It had been opined that the decision in Stauffer, and the similar decisions in Shizzle Pop and WHAM-O, would bring an end, or at least a diminution, to the stream of “false marking” lawsuits. All of these cases were dismissed on the grounds that the plaintiff lacked standing to sue.
Well, much to our surprise, the C.A.F.C. has reversed this dismissal, holding that the statutory provision “[a]ny person may sue for the penalty” really means ANY PERSON. However, they apparently had some reservations about the impact of this reversal, as evidenced by their direction to the lower court to address the defendant’s pending motion to dismiss “on the grounds that the complaint … fails to allege an ‘intent to deceive the public’ … with sufficient specificity to meet the heightened pleading requirements for claims of fraud … imposed by Rule 9(b).”
Taking solace and hope from the C.A.F.C.’s parting shot, the defendants in three false marking cases in Illinois moved for dismissal on the grounds that the complaints filed against them lack the requisite specificity with respect to the allegations of intent to deceive.

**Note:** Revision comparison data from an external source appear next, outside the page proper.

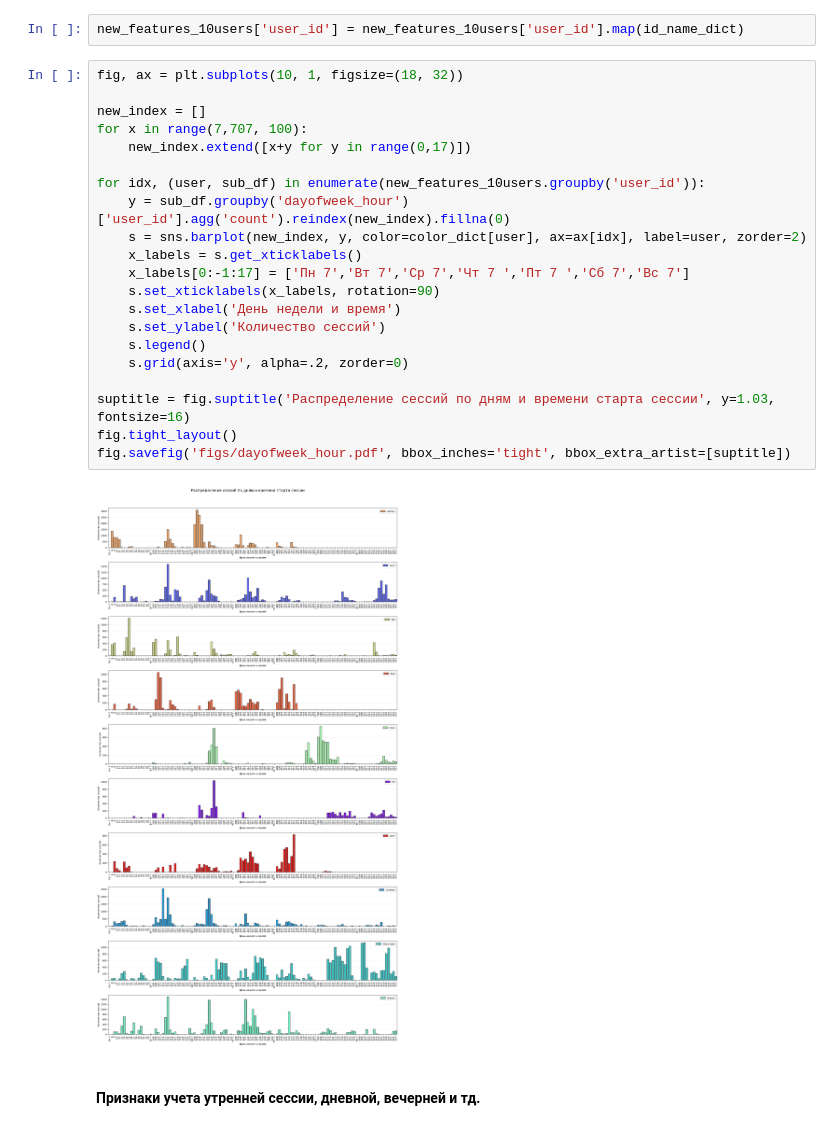
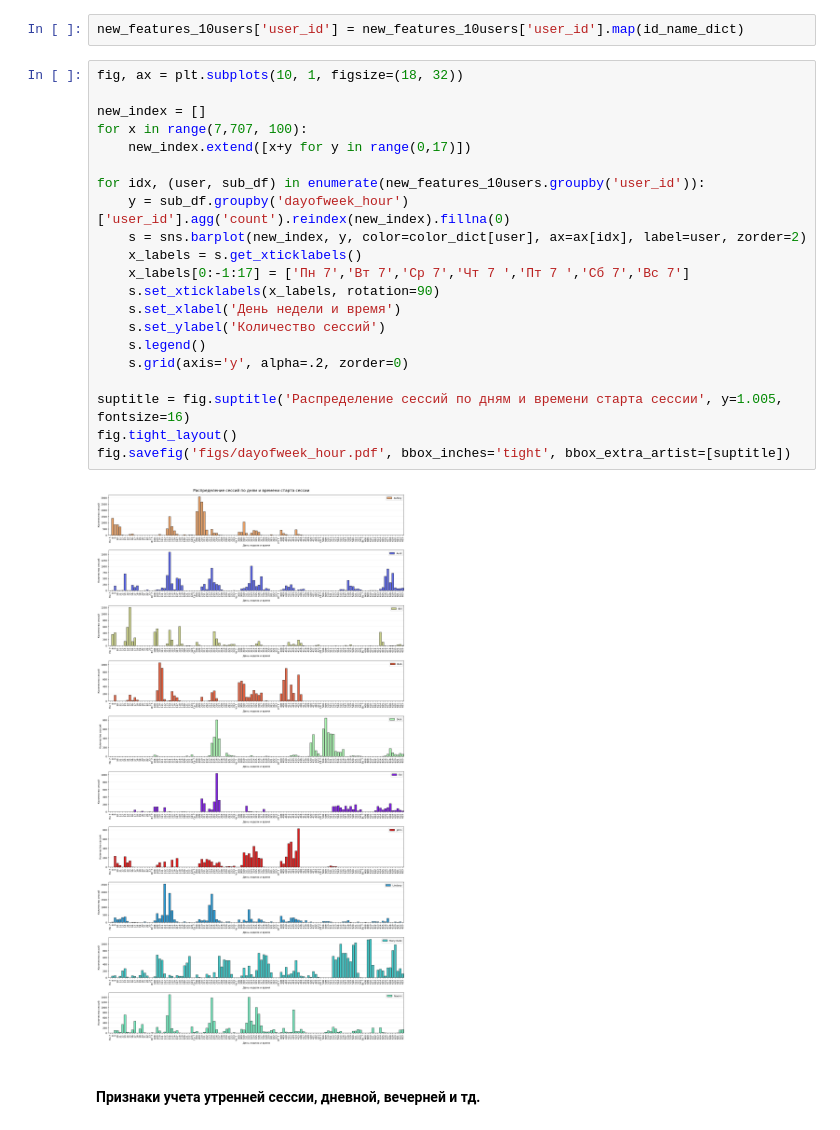
Before and after one commit to armavox/mldaspec, a Jupyter notebook: capstone/project_alice/week3_visual_analysis_and_fe.ipynb, the cells around one changed output. Saved outputs shown, nothing was run; the diff lists cells and outputs as text.

```diff
--- a/capstone/project_alice/week3_visual_analysis_and_fe.ipynb
+++ b/capstone/project_alice/week3_visual_analysis_and_fe.ipynb
@@ -530,26 +530,26 @@ new_features_10users['user_id'] = new_features_10users['user_id'].map(id_name_di
 # %%
 fig, ax = plt.subplots(10, 1, figsize=(18, 32))
 
 new_index = []
 for x in range(7,707, 100):
     new_index.extend([x+y for y in range(0,17)])
 
 for idx, (user, sub_df) in enumerate(new_features_10users.groupby('user_id')):
     y = sub_df.groupby('dayofweek_hour')['user_id'].agg('count').reindex(new_index).fillna(0)
     s = sns.barplot(new_index, y, color=color_dict[user], ax=ax[idx], label=user, zorder=2)
     x_labels = s.get_xticklabels()
     x_labels[0:-1:17] = ['Пн 7','Вт 7','Ср 7','Чт 7 ','Пт 7 ','Сб 7','Вс 7']
     s.set_xticklabels(x_labels, rotation=90)
     s.set_xlabel('День недели и время')
     s.set_ylabel('Количество сессий')
     s.legend()
     s.grid(axis='y', alpha=.2, zorder=0)
 
-suptitle = fig.suptitle('Распределение сессий по дням и времени старта сессии', y=1.03, fontsize=16)
+suptitle = fig.suptitle('Распределение сессий по дням и времени старта сессии', y=1.005, fontsize=16)
 fig.tight_layout()
 fig.savefig('figs/dayofweek_hour.pdf', bbox_inches='tight', bbox_extra_artist=[suptitle])
 # %% [output]
-[figure, old version]
+[figure, new version]
 # %% [markdown]
 #### Признаки учета утренней сессии, дневной, вечерней и тд.
 # %%
```
Also changed, not shown: 3 other files.
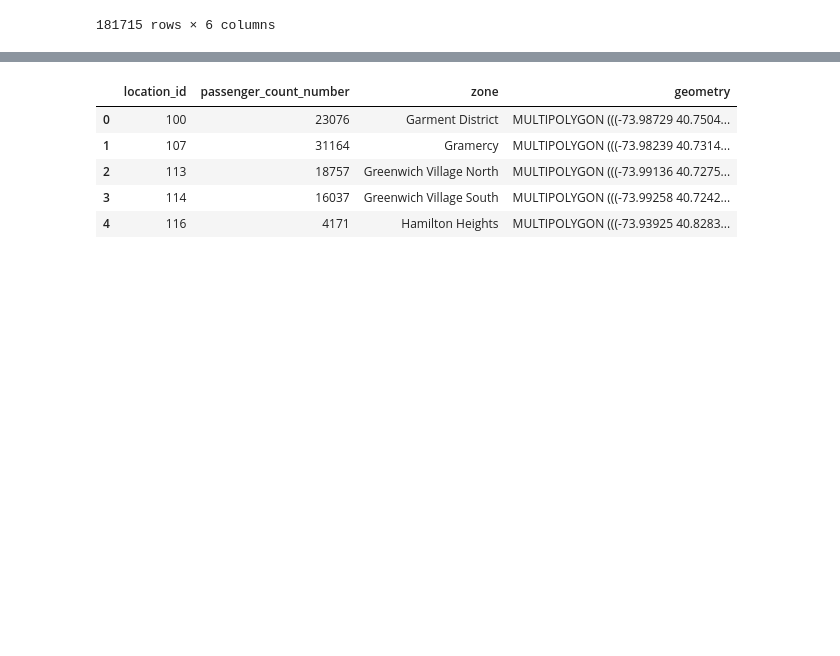
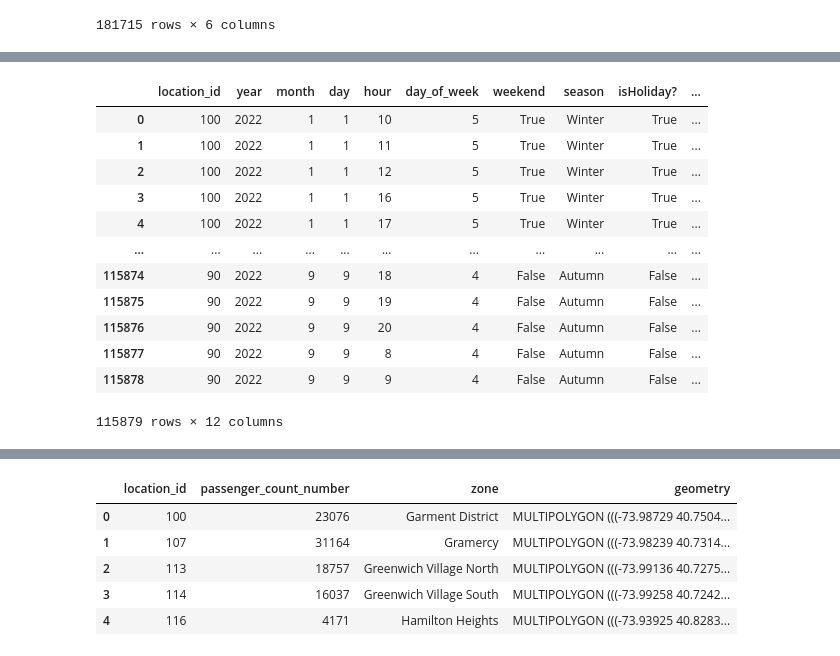
Before and after one commit to shalineraghupathy/comp47360, a Jupyter notebook: Data_cleaning/yellow_taxi/yellow_taxi_cleaning.ipynb, the cells around one changed output, grey strips where cells are left out. Drawn from its saved outputs; the diff is of its cells as text; code cells hidden in the pictures; blank space fills up the shorter version.

```diff
--- a/Data_cleaning/yellow_taxi/yellow_taxi_cleaning.ipynb
+++ b/Data_cleaning/yellow_taxi/yellow_taxi_cleaning.ipynb
@@ -682,0 +780,19 @@ passengers_by_zone_datetime.rename(columns = {'dolocationid':'location_id'}, inp
+# %%
+passengers_by_zone_datetime1.rename(columns = {'dolocationid':'location_id'}, inplace = True)
+# %%
+passengers_by_zone_datetime_gdf1 = passengers_by_zone_datetime1.merge(taxi_zones_gdf[['location_id', 'zone','geometry']],on='location_id')
+passengers_by_zone_datetime_gdf1
+# %% [output]
+|  | location_id | year | month | day | hour | day_of_week | weekend | season | isHoliday? | ... |
+| 0 | 100 | 2022 | 1 | 1 | 10 | 5 | True | Winter | True | ... |
+| 1 | 100 | 2022 | 1 | 1 | 11 | 5 | True | Winter | True | ... |
+| 2 | 100 | 2022 | 1 | 1 | 12 | 5 | True | Winter | True | ... |
+| 3 | 100 | 2022 | 1 | 1 | 16 | 5 | True | Winter | True | ... |
+| 4 | 100 | 2022 | 1 | 1 | 17 | 5 | True | Winter | True | ... |
+| ... | ... | ... | ... | ... | ... | ... | ... | ... | ... | ... |
+| 115874 | 90 | 2022 | 9 | 9 | 18 | 4 | False | Autumn | False | ... |
+| 115875 | 90 | 2022 | 9 | 9 | 19 | 4 | False | Autumn | False | ... |
+| 115876 | 90 | 2022 | 9 | 9 | 20 | 4 | False | Autumn | False | ... |
+| 115877 | 90 | 2022 | 9 | 9 | 8 | 4 | False | Autumn | False | ... |
+| 115878 | 90 | 2022 | 9 | 9 | 9 | 4 | False | Autumn | False | ... |
+115879 rows × 12 columns
```
Also changed, not shown: parts of 27 cells of this notebook.
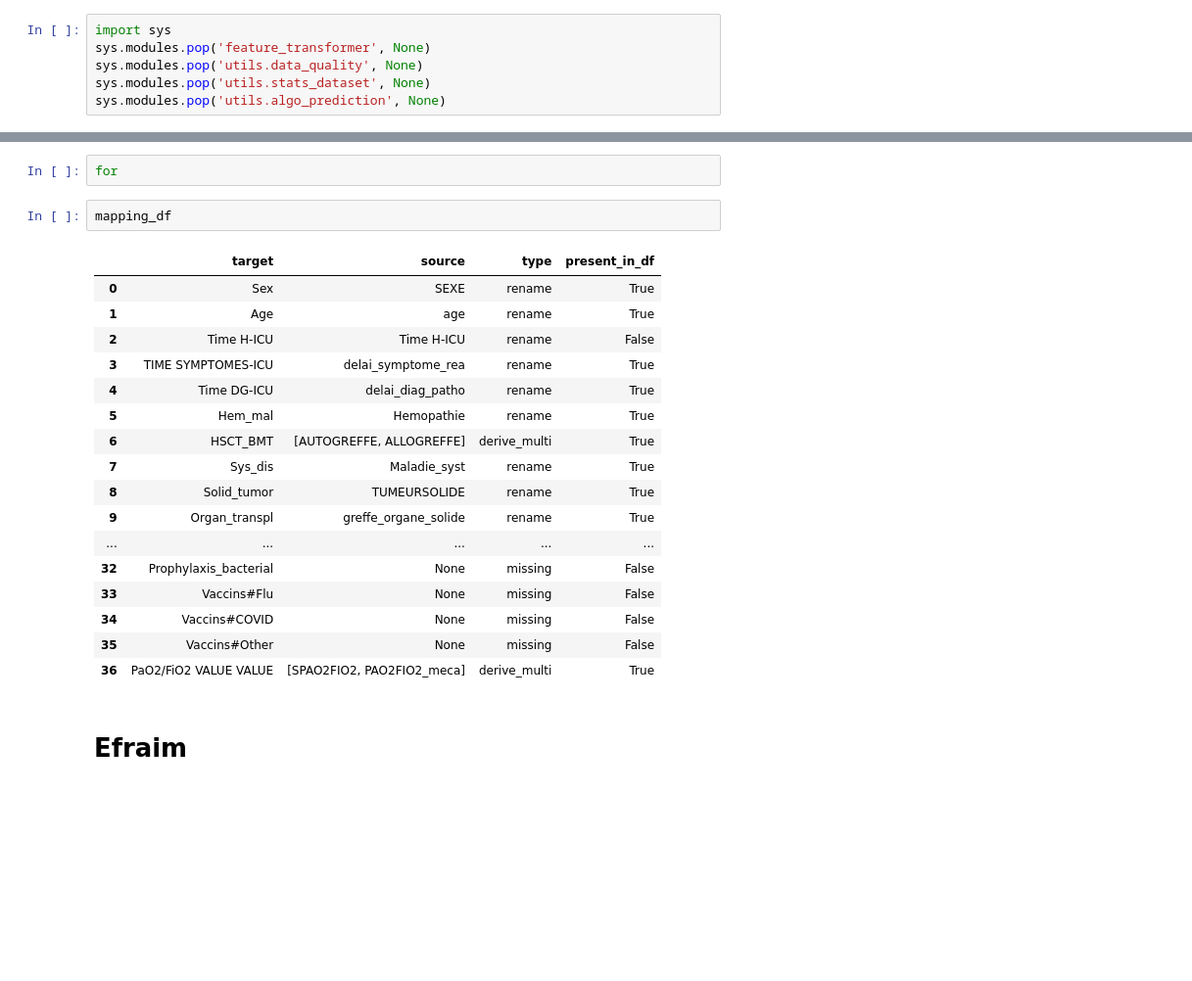
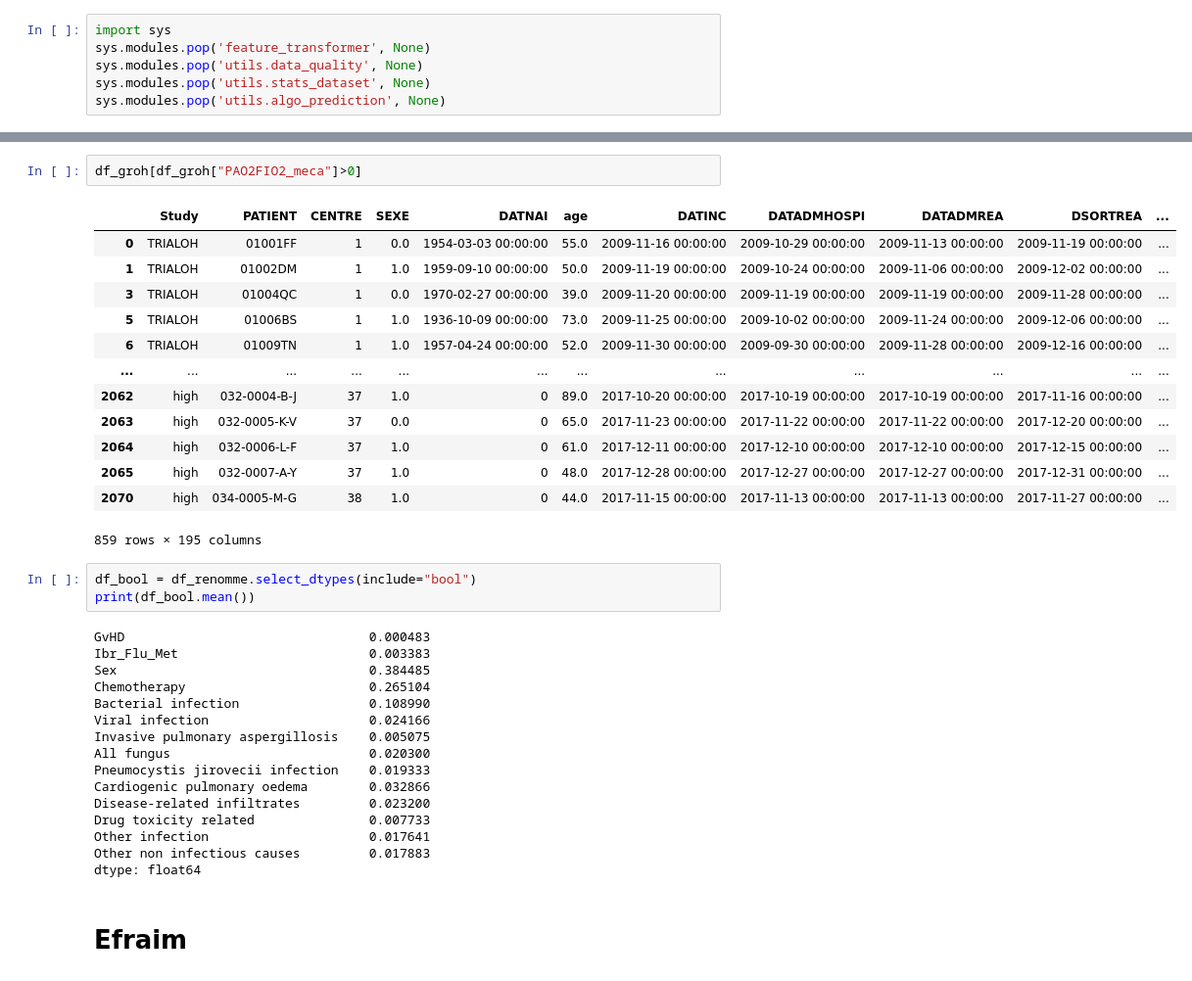
Before and after one commit to Romain-Forte/respiratory_diagnostics, a Jupyter notebook: bazea_dataset.ipynb, the cells around one changed output, grey strips where cells are left out. Shown at 98% size. Drawn from its saved outputs; the diff is of its cells as text; blank space fills up the shorter version.

```diff
--- a/bazea_dataset.ipynb
+++ b/bazea_dataset.ipynb
@@ -77,25 +76,38 @@ Index(['Sex', 'Age', 'delai_hop_rea', 'TIME SYMPTOMES-ICU', 'Time  DG-ICU',
 # %%
-for
+df_groh[df_groh["PAO2FIO2_meca"]>0]
+# %% [output]
+|  | Study | PATIENT | CENTRE | SEXE | DATNAI | age | DATINC | DATADMHOSPI | DATADMREA | DSORTREA | ... |
+| 0 | TRIALOH | 01001FF | 1 | 0.0 | 1954-03-03 00:00:00 | 55.0 | 2009-11-16 00:00:00 | 2009-10-29 00:00:00 | 2009-11-13 00:00:00 | 2009-11-19 00:00:00 | ... |
+| 1 | TRIALOH | 01002DM | 1 | 1.0 | 1959-09-10 00:00:00 | 50.0 | 2009-11-19 00:00:00 | 2009-10-24 00:00:00 | 2009-11-06 00:00:00 | 2009-12-02 00:00:00 | ... |
+| 3 | TRIALOH | 01004QC | 1 | 0.0 | 1970-02-27 00:00:00 | 39.0 | 2009-11-20 00:00:00 | 2009-11-19 00:00:00 | 2009-11-19 00:00:00 | 2009-11-28 00:00:00 | ... |
+| 5 | TRIALOH | 01006BS | 1 | 1.0 | 1936-10-09 00:00:00 | 73.0 | 2009-11-25 00:00:00 | 2009-10-02 00:00:00 | 2009-11-24 00:00:00 | 2009-12-06 00:00:00 | ... |
+| 6 | TRIALOH | 01009TN | 1 | 1.0 | 1957-04-24 00:00:00 | 52.0 | 2009-11-30 00:00:00 | 2009-09-30 00:00:00 | 2009-11-28 00:00:00 | 2009-12-16 00:00:00 | ... |
+| ... | ... | ... | ... | ... | ... | ... | ... | ... | ... | ... | ... |
+| 2062 | high | 032-0004-B-J | 37 | 1.0 | 0 | 89.0 | 2017-10-20 00:00:00 | 2017-10-19 00:00:00 | 2017-10-19 00:00:00 | 2017-11-16 00:00:00 | ... |
+| 2063 | high | 032-0005-K-V | 37 | 0.0 | 0 | 65.0 | 2017-11-23 00:00:00 | 2017-11-22 00:00:00 | 2017-11-22 00:00:00 | 2017-12-20 00:00:00 | ... |
+| 2064 | high | 032-0006-L-F | 37 | 1.0 | 0 | 61.0 | 2017-12-11 00:00:00 | 2017-12-10 00:00:00 | 2017-12-10 00:00:00 | 2017-12-15 00:00:00 | ... |
+| 2065 | high | 032-0007-A-Y | 37 | 1.0 | 0 | 48.0 | 2017-12-28 00:00:00 | 2017-12-27 00:00:00 | 2017-12-27 00:00:00 | 2017-12-31 00:00:00 | ... |
+| 2070 | high | 034-0005-M-G | 38 | 1.0 | 0 | 44.0 | 2017-11-15 00:00:00 | 2017-11-13 00:00:00 | 2017-11-13 00:00:00 | 2017-11-27 00:00:00 | ... |
+859 rows × 195 columns
 # %%
-mapping_df
+df_bool = df_renomme.select_dtypes(include="bool")
+print(df_bool.mean())
 # %% [output]
-|  | target | source | type | present_in_df |
-| 0 | Sex | SEXE | rename | True |
-| 1 | Age | age | rename | True |
-| 2 | Time H-ICU | Time H-ICU | rename | False |
-| 3 | TIME SYMPTOMES-ICU | delai_symptome_rea | rename | True |
-| 4 | Time DG-ICU | delai_diag_patho | rename | True |
-| 5 | Hem_mal | Hemopathie | rename | True |
-| 6 | HSCT_BMT | [AUTOGREFFE, ALLOGREFFE] | derive_multi | True |
-| 7 | Sys_dis | Maladie_syst | rename | True |
-| 8 | Solid_tumor | TUMEURSOLIDE | rename | True |
-| 9 | Organ_transpl | greffe_organe_solide | rename | True |
-| ... | ... | ... | ... | ... |
-| 32 | Prophylaxis_bacterial | None | missing | False |
-| 33 | Vaccins#Flu | None | missing | False |
-| 34 | Vaccins#COVID | None | missing | False |
-| 35 | Vaccins#Other | None | missing | False |
-| 36 | PaO2/FiO2 VALUE VALUE | [SPAO2FIO2, PAO2FIO2_meca] | derive_multi | True |
+GvHD                                0.000483
+Ibr_Flu_Met                         0.003383
+Sex                                 0.384485
+Chemotherapy                        0.265104
+Bacterial infection                 0.108990
+Viral infection                     0.024166
+Invasive pulmonary aspergillosis    0.005075
+All fungus                          0.020300
+Pneumocystis jirovecii infection    0.019333
+Cardiogenic pulmonary oedema        0.032866
+Disease-related infiltrates         0.023200
+Drug toxicity related               0.007733
+Other infection                     0.017641
+Other non infectious causes         0.017883
+dtype: float64
 # %% [markdown]
 # Efraim
 # %%
```
Also changed, not shown: parts of 11 cells of this notebook, 7 other files.
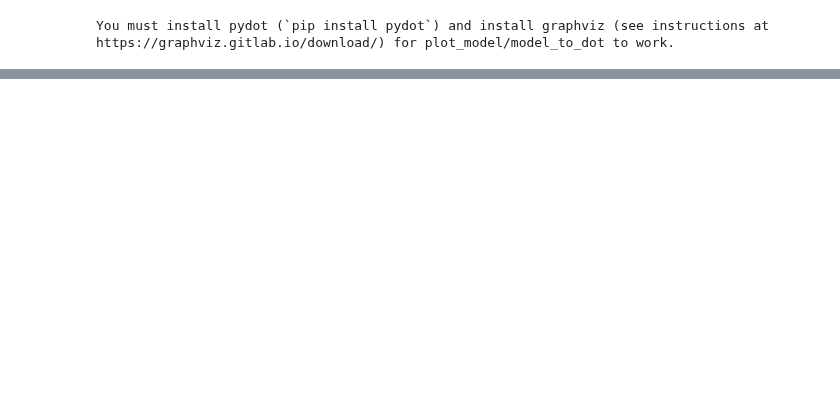
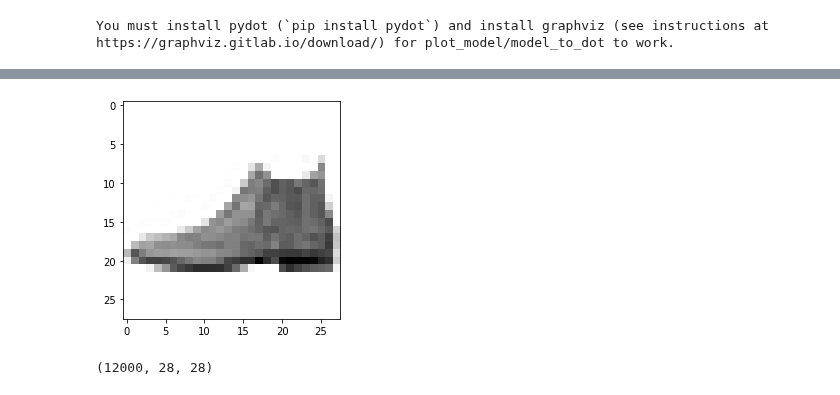
Before and after one commit to soxxun/python, a Jupyter notebook: 20220324/20220324.ipynb, the cells around one changed output, grey strips where cells are left out. Cells and saved outputs as stored; diff of their text form; code cells hidden in the pictures; blank space fills up the shorter version.

```diff
--- a/20220324/20220324.ipynb
+++ b/20220324/20220324.ipynb
@@ -122,0 +165,10 @@ You must install pydot (`pip install pydot`) and install graphviz (see instructi
+# %%
+plt.imshow(x_target[0],cmap='gray_r')
+plt.show()
+# %% [output]
+[figure, added]
+# %%
+# x_target.reshape(-1,28,28,1)
+x_target_scaled.reshape(-1,28,28).shape
+# %% [output]
+(12000, 28, 28)
```
Also changed, not shown: parts of 15 cells of this notebook.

Alas, these attempts have met with, at best, limited success – one win, two losses – as the trial courts noted that “the Rule expressly provides that ‘intent, knowledge, and other conditions of a person’s mind may be alleged generally’,” meaning that no specificity is required.
With “standing” and “specificity of pleading” having been eliminated as effective defenses, defendants will probably seek to prove that they did not intend to deceive the public. Pequignot suggests that reliance on the advice of counsel, or the avoidance of business interruption, might serve in this regard. We suggest that mistake, carelessness and, possibly laziness, might also be argued.
THE LESSON TO BE LEARNED: Until the courts, or Congress, get around to dealing with this blight on the legal landscape, be careful of your patent marking.
I agree with the CAFC's decision here. However, the ruling might prove to little avail for prospective false marking trolls -- if Congress passes the current version of patent reform bill S.515, its inclusion of a "competitive injury" provision as requisite for standing will place an additional limitation on false marking patent suits. One door opens, and another door closes.